On the other hand, the role of a county court is to deal with a large number of civil disputes within the respective region. Most cases involve family law matters, accident cases, more serious criminal infractions, or lawsuits.
County courthouses have the jurisdiction to deal with misdemeanors and civil actions that won’t exceed the amount of $15,000, while the circuits courts handle felony cases and larger civil cases.
TYPES OF Matters seen IN A MUNICIPAL COURT in Lexington, Tennessee
Municipal courts are the lowest level of courthouses in the United States. They are usually found within the jurisdiction where they are located, but some jurisdictions share municipal courts with other municipalities.
This can be done to better service their people or to save money on overhead costs. The matters that will be heard by a municipal court depend on the municipality, but typically include traffic matters, low level criminal charges and code violations.
You will not see a set definition for what constitutes a misdemeanor crime versus a felony crime, but generally speaking felonies would require more time in jail than misdemeanor crimes and fines may also be higher for felonies. Traffic violations usually result in points against your driver’s license as well

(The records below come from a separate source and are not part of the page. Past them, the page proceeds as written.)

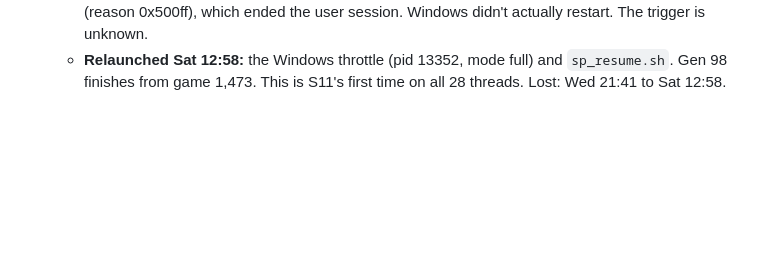
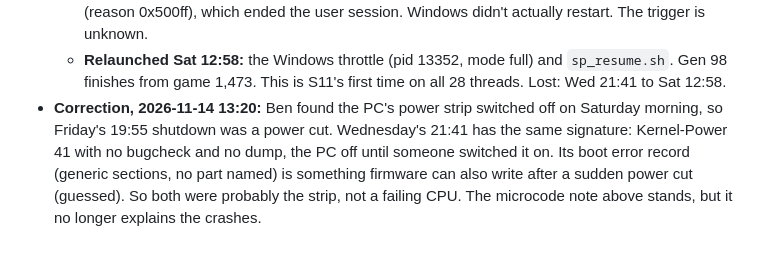
Before and after one commit to bengreff/polytopia, a Markdown page: docs/design/research-log.md, the part around the change. GitHub-like rendering; blank space fills up the shorter version.

Commit message:
S11 run notes: the two shutdowns were probably the power strip (Ben found it switched off), not a CPU fault
Co-Authored-By: Claude Opus 5.5 <noreply@anthropic.com>

```diff
--- a/docs/design/research-log.md
+++ b/docs/design/research-log.md
@@ -2351,3 +2351,9 @@ policy_et, policy_types, policy_edit, expo, paired); `turn_search.py --b_scorer/
   - **Relaunched Sat 12:58:** the Windows throttle (pid 13352, mode full) and `sp_resume.sh`.
     Gen 98 finishes from game 1,473. This is S11's first time on all 28 threads. Lost: Wed 21:41
     to Sat 12:58.
+- **Correction, 2026-11-14 13:20:** Ben found the PC's power strip switched off on Saturday
+  morning, so Friday's 19:55 shutdown was a power cut. Wednesday's 21:41 has the same signature:
+  Kernel-Power 41 with no bugcheck and no dump, the PC off until someone switched it on. Its boot
+  error record (generic sections, no part named) is something firmware can also write after a
+  sudden power cut (guessed). So both were probably the strip, not a failing CPU. The microcode
+  note above stands, but it no longer explains the crashes.
```
Also changed, not shown: HANDOFF.md (+5 -3 lines).
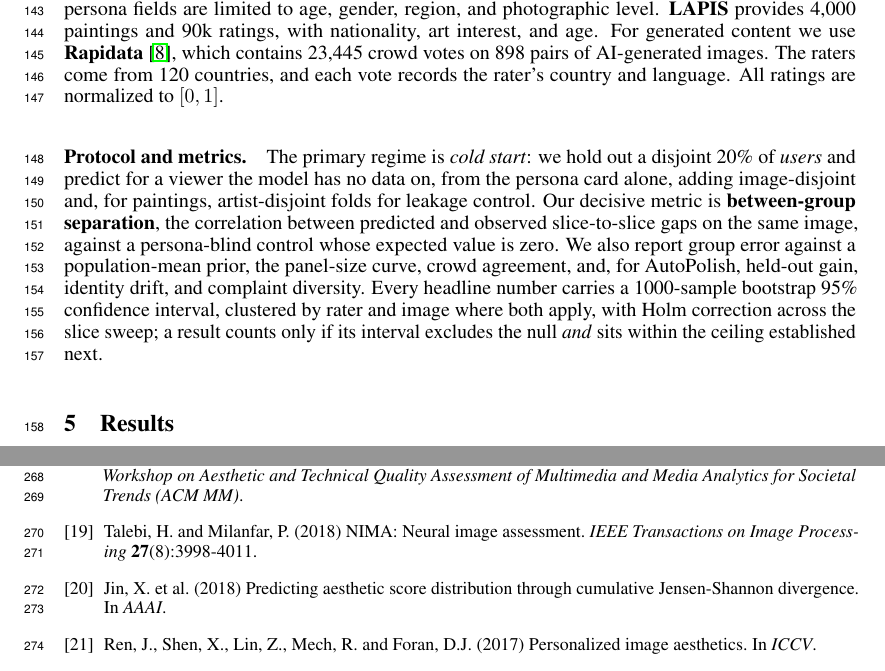
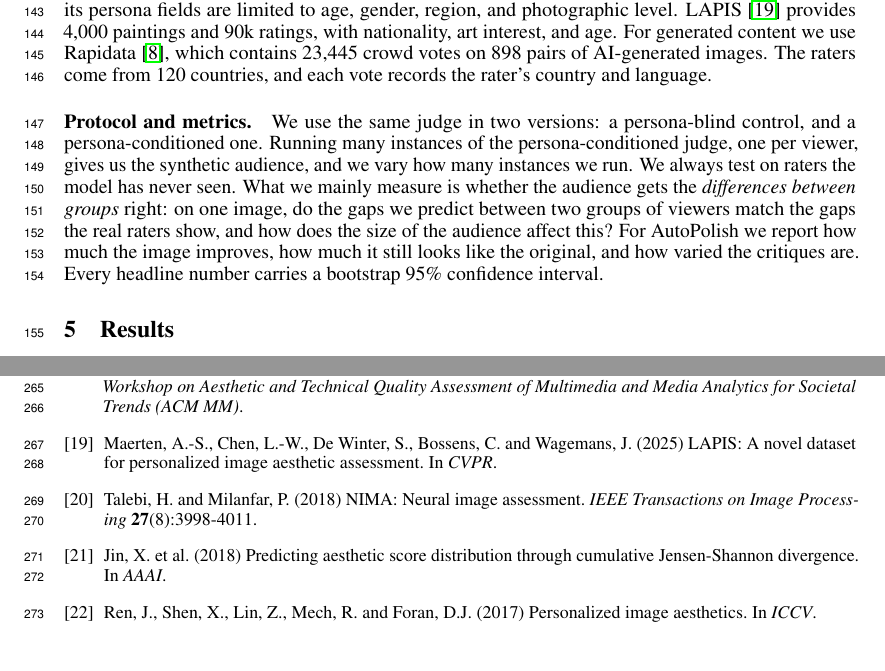
Before and after one commit to SajjadPSavoji/SyntheticAudience, a LaTeX paper (docs/paper/neurips_creative_ai/autopolish.tex): two parts of pages 4 and 8 of 24, joined at a grey line, cut so that both start at the same text. Compiled offline with pdfLaTeX.

Commit message:
Experiemtnal Setup edited

```diff
--- a/docs/paper/neurips_creative_ai/autopolish.tex
+++ b/docs/paper/neurips_creative_ai/autopolish.tex
@@ -205,9 +205,9 @@ Averaging over the panel is not enough on its own, because the judge's error is
 
 \section{Experimental setup}
 
-\paragraph{Data.} We use three datasets of human-rated aesthetics. Each record pairs an image with the rating of one individual rater. \textbf{PARA} \citep{yang2022para} contains 4{,}000 photographs and $\sim$52k ratings. It offers the richest persona fields: age, gender, education, art and photography experience, and Big-Five traits. \textbf{EVA} consists of photographs taken from AVA \citep{murray2012ava} and provides 4{,}070 images and 137k ratings, but its persona fields are limited to age, gender, region, and photographic level. \textbf{LAPIS} provides 4{,}000 paintings and 90k ratings, with nationality, art interest, and age. For generated content we use \textbf{Rapidata} \citep{rapidata2024}, which contains 23{,}445 crowd votes on 898 pairs of AI-generated images. The raters come from 120 countries, and each vote records the rater's country and language. All ratings are normalized to $[0,1]$.
+\paragraph{Data.} We use three datasets of human-rated aesthetics. Each record pairs an image with the rating of one individual rater. PARA \citep{yang2022para} contains 4{,}000 photographs and $\sim$52k ratings. It offers the richest persona fields: age, gender, education, art and photography experience, and Big-Five traits. EVA \citep{kang2020eva} consists of photographs taken from AVA \citep{murray2012ava} and provides 4{,}070 images and 137k ratings, but its persona fields are limited to age, gender, region, and photographic level. LAPIS \citep{maerten2025lapis} provides 4{,}000 paintings and 90k ratings, with nationality, art interest, and age. For generated content we use Rapidata \citep{rapidata2024}, which contains 23{,}445 crowd votes on 898 pairs of AI-generated images. The raters come from 120 countries, and each vote records the rater's country and language.
 
-\paragraph{Protocol and metrics.} The primary regime is \emph{cold start}: we hold out a disjoint 20\% of \emph{users} and predict for a viewer the model has no data on, from the persona card alone, adding image-disjoint and, for paintings, artist-disjoint folds for leakage control. Our decisive metric is \textbf{between-group separation}, the correlation between predicted and observed slice-to-slice gaps on the same image, against a persona-blind control whose expected value is zero. We also report group error against a population-mean prior, the panel-size curve, crowd agreement, and, for AutoPolish, held-out gain, identity drift, and complaint diversity. Every headline number carries a 1000-sample bootstrap 95\% confidence interval, clustered by rater and image where both apply, with Holm correction across the slice sweep; a result counts only if its interval excludes the null \emph{and} sits within the ceiling established next.
+\paragraph{Protocol and metrics.} We use the same judge in two versions: a persona-blind control, and a persona-conditioned one. Running many instances of the persona-conditioned judge, one per viewer, gives us the synthetic audience, and we vary how many instances we run. We always test on raters the model has never seen. What we mainly measure is whether the audience gets the \emph{differences between groups} right: on one image, do the gaps we predict between two groups of viewers match the gaps the real raters show, and how does the size of the audience affect this? For AutoPolish we report how much the image improves, how much it still looks like the original, and how varied the critiques are. Every headline number carries a bootstrap 95\% confidence interval.
 
 
 \section{Results}
@@ -368,6 +368,10 @@ Aesthetic critiques generation for photos. In {\it ICCV}.
 Kang, C., Valenzise, G.\ and Dufaux, F.\ (2020)
 EVA: An explainable visual aesthetics dataset.
 In {\it Joint Workshop on Aesthetic and Technical Quality Assessment of Multimedia and Media Analytics for Societal Trends (ACM MM)}.
+
+\bibitem{maerten2025lapis}
+Maerten, A.-S., Chen, L.-W., De Winter, S., Bossens, C.\ and Wagemans, J.\ (2025)
+LAPIS: A novel dataset for personalized image aesthetic assessment. In {\it CVPR}.
 
 \bibitem{talebi2018nima}
 Talebi, H.\ and Milanfar, P.\ (2018)
```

what is the procedure for cases in the municipal court in Lexington?
Magistrates preside over hearings to determine:
- Probable cause for arrest
- Set bail amounts and terms of release
- Conduct arraignment hearings when charges are filed against suspects by police officers
- Issue search warrants to police officers in order to seize evidence from crime scenes
- start preliminary examinations to determine if there is enough evidence to charge
The typical process of a Municipal Court matter
First Step: Issuance of Summons
Step Two: Show Up before Judge or Magistrate
Municipal Court Penalties in Lexington, TN
Penalties change often, which is why it’s best to speak with licensed lawyer near you. The information below represents common penalties, but may not be 100% accurate for the Lexington Municipal Court.
A violation is a crime that has a penalty of $500 or less, while a misdemeanor can carry penalties up to $1,000.00 or one year in jail. A person’s driving privileges may be suspended for six months if they receive three speeding tickets within 12 months.
The penalties for different crimes in municipal courthouses vary depending on the severity of an charges. For example, if you are caught with marijuana without having a license for it then you will be fined up to $2,000 or spend up to six months in jail.
Lexington Municipal Court Records
Municipal Court records from a municipal court may be difficult to find because they are not always stored in one place or system. The records that a person might need to depend on the type of charge they have before the court, where it’s at in the process, and what kind of of information is needed by law to be available.
FAQs ABOUT the Lexington Municipal Court
What is municipal court in Lexington, Tennessee?
In Tennessee, the municipal court is a lower level with civil and criminal matters within a town or municipality. Municipal courts thus have a small location and have limited authority as well, dealing only with petty charges and misdemeanors.
What does the municipal court handle in Lexington, Tennessee?
Depending on the scope of the municipality, a municipal court can handle a civil division (cases with less than $15,000 at issue), a traffic/criminal division, or a housing and environmental division. More serious cases/crimes are deal with by higher authorities.
How many judges does the Lexington Municipal Court have?
The number of judges depends on the municipality’s population.
How are cases heard in municipal courts in Tennessee?
A municipal courthouse judge may be either elected or appointed to serve for a set duration or until retirement. Judges are commonly elected by precincts with each precinct’s results weighted according to the number of people. Municipal magistrates are generally not lawyers but have some legal education and must finish several hours of continuing material every year to maintain their licenses.